--- THE DATA Enclosed Below ---

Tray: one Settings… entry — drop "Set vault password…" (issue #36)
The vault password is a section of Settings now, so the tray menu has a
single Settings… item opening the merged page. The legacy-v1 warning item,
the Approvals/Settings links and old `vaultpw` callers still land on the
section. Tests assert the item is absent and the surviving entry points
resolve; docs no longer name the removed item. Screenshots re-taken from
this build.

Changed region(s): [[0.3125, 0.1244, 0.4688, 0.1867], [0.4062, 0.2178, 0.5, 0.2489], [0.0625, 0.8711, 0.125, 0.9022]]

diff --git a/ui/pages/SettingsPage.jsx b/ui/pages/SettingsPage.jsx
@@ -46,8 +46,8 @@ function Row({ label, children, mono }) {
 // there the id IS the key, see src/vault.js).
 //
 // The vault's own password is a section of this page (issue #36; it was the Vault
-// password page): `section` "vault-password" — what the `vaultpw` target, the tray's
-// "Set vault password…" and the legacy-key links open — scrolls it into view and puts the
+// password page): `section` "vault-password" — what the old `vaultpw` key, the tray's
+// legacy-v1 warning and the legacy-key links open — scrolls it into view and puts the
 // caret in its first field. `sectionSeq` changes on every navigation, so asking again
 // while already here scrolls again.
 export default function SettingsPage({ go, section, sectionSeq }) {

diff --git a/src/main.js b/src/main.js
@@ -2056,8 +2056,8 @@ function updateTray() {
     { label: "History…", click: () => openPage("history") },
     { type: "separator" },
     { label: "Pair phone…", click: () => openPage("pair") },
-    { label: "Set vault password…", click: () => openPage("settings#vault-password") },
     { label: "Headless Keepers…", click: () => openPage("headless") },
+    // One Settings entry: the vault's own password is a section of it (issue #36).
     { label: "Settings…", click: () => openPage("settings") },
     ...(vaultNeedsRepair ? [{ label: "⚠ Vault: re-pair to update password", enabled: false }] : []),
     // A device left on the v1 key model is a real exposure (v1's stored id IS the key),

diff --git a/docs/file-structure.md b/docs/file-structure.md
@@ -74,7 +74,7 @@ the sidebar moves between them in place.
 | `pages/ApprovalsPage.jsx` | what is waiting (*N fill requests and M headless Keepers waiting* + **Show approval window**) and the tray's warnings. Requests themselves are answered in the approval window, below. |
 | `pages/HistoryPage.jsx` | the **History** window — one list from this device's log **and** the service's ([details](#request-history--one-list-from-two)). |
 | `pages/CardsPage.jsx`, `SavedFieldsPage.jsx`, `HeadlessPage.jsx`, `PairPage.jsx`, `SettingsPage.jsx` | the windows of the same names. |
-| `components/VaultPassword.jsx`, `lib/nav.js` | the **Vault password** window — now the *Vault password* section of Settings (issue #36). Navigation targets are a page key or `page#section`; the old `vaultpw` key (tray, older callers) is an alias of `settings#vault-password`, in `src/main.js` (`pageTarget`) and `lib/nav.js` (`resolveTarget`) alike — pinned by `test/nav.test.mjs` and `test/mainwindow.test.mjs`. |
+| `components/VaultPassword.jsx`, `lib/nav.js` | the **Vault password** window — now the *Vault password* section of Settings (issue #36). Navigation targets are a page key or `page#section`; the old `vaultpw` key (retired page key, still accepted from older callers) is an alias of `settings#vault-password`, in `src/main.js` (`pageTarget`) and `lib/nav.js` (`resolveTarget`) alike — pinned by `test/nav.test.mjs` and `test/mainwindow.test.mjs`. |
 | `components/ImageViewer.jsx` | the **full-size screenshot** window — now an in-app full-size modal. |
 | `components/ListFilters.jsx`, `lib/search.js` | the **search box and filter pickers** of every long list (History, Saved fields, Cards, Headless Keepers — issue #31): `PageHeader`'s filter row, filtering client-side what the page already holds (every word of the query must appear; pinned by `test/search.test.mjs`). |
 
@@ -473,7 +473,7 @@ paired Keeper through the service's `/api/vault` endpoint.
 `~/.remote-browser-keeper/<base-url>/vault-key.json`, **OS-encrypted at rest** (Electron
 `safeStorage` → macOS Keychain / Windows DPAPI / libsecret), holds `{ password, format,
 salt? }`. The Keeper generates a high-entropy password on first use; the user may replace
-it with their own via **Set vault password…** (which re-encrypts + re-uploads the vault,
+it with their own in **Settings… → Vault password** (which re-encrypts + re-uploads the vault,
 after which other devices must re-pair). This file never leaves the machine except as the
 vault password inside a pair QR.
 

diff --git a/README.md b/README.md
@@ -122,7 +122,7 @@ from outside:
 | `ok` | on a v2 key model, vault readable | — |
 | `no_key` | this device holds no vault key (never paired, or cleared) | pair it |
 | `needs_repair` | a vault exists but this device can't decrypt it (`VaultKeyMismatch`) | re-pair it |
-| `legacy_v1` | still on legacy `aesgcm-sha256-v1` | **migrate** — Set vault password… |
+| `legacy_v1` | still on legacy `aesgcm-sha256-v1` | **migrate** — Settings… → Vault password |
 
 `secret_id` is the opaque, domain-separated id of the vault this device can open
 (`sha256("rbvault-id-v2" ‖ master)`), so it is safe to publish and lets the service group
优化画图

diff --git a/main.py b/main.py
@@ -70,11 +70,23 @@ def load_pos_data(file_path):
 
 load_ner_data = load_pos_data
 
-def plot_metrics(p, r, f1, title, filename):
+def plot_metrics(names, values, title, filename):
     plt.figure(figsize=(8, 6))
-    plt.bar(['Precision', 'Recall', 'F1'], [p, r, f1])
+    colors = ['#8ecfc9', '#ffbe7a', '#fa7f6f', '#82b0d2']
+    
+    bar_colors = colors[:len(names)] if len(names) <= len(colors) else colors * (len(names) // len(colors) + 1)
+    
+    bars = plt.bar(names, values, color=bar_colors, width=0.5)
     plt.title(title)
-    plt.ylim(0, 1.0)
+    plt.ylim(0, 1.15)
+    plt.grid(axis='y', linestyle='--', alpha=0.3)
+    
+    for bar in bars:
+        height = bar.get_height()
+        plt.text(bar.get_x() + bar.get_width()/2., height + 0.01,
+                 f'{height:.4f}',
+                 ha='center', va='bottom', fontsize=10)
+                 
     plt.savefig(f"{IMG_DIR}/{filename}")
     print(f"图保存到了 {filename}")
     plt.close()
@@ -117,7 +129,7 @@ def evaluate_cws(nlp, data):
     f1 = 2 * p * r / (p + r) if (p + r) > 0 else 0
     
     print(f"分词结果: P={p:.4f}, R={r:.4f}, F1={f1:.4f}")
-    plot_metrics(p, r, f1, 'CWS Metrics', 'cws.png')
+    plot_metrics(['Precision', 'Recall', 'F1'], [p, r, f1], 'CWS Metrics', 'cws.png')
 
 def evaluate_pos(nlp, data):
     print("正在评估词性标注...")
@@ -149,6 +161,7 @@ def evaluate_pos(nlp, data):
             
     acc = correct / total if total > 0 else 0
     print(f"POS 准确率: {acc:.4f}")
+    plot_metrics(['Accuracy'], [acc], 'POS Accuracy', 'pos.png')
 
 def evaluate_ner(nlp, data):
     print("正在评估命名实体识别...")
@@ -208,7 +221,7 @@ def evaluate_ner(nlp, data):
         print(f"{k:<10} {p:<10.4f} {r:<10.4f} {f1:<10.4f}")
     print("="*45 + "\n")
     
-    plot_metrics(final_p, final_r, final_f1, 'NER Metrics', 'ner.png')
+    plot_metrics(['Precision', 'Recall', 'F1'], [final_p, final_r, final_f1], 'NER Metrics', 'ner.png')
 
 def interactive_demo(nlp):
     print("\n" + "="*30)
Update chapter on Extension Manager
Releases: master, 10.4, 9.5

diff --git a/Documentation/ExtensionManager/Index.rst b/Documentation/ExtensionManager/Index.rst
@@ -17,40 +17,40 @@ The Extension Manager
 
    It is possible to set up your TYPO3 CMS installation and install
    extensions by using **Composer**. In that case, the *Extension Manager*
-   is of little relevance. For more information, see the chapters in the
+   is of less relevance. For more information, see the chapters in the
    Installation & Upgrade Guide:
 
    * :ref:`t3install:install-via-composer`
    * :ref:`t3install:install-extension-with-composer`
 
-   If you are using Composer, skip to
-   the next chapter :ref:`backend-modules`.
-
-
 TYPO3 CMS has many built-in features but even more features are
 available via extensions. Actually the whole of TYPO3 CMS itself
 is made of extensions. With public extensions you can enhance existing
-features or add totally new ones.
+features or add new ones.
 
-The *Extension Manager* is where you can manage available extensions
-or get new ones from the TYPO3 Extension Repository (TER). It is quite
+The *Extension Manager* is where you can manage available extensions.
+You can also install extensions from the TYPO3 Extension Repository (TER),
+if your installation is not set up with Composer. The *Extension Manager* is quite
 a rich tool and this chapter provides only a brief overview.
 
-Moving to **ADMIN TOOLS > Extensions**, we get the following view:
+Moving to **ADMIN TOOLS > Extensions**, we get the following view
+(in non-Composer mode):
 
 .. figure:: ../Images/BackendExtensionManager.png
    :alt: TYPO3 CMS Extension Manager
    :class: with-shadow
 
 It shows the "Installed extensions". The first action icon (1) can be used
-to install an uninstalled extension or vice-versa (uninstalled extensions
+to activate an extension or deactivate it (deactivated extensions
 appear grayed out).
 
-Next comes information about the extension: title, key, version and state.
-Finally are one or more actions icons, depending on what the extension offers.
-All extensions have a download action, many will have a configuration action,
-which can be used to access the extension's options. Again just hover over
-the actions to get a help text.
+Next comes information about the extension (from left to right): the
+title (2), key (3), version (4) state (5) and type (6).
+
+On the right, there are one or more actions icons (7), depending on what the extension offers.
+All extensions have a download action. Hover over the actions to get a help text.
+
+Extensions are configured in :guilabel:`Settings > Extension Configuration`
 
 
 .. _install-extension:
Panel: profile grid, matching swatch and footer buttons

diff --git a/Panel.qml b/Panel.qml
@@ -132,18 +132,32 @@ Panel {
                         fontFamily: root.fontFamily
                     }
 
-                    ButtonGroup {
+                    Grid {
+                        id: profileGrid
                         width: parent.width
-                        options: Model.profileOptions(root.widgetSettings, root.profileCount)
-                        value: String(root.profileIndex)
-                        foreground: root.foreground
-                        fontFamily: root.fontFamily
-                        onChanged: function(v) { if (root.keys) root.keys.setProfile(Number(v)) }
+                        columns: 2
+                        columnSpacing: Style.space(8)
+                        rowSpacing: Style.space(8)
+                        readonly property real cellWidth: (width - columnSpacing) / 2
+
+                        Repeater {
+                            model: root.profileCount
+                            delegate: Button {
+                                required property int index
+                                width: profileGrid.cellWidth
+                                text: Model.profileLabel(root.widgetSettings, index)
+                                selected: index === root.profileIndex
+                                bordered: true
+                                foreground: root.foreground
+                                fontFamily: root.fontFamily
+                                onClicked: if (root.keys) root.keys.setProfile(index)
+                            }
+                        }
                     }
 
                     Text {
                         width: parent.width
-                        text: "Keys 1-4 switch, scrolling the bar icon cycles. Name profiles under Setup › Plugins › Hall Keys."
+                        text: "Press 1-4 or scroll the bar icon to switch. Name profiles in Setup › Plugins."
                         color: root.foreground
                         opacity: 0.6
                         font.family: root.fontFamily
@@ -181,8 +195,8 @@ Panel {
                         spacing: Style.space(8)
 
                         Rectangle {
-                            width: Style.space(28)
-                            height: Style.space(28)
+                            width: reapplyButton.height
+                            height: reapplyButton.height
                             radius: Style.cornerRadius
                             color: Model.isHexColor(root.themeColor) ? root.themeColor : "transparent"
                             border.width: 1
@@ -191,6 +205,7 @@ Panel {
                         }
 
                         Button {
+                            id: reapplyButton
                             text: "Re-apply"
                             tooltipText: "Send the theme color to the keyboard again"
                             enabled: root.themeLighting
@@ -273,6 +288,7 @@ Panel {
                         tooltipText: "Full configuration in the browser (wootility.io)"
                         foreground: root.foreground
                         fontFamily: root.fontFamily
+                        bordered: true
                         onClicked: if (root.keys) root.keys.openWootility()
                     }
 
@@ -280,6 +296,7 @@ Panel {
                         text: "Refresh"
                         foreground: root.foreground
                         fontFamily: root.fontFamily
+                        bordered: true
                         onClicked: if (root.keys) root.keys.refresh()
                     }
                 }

--- End of Enclosed THE DATA ---

### WHAT IS NEEDED
Taking the entries from their first line through the line with "0.8711, 0.125, 0.9022]]", inclusive, restate each line word for word and give nothing else.

### RESPONSE TO THIS EXERCISE
Tray: one Settings… entry — drop "Set vault password…" (issue #36)
The vault password is a section of Settings now, so the tray menu has a
single Settings… item opening the merged page. The legacy-v1 warning item,
the Approvals/Settings links and old `vaultpw` callers still land on the
section. Tests assert the item is absent and the surviving entry points
resolve; docs no longer name the removed item. Screenshots re-taken from
this build.

Changed region(s): [[0.3125, 0.1244, 0.4688, 0.1867], [0.4062, 0.2178, 0.5, 0.2489], [0.0625, 0.8711, 0.125, 0.9022]]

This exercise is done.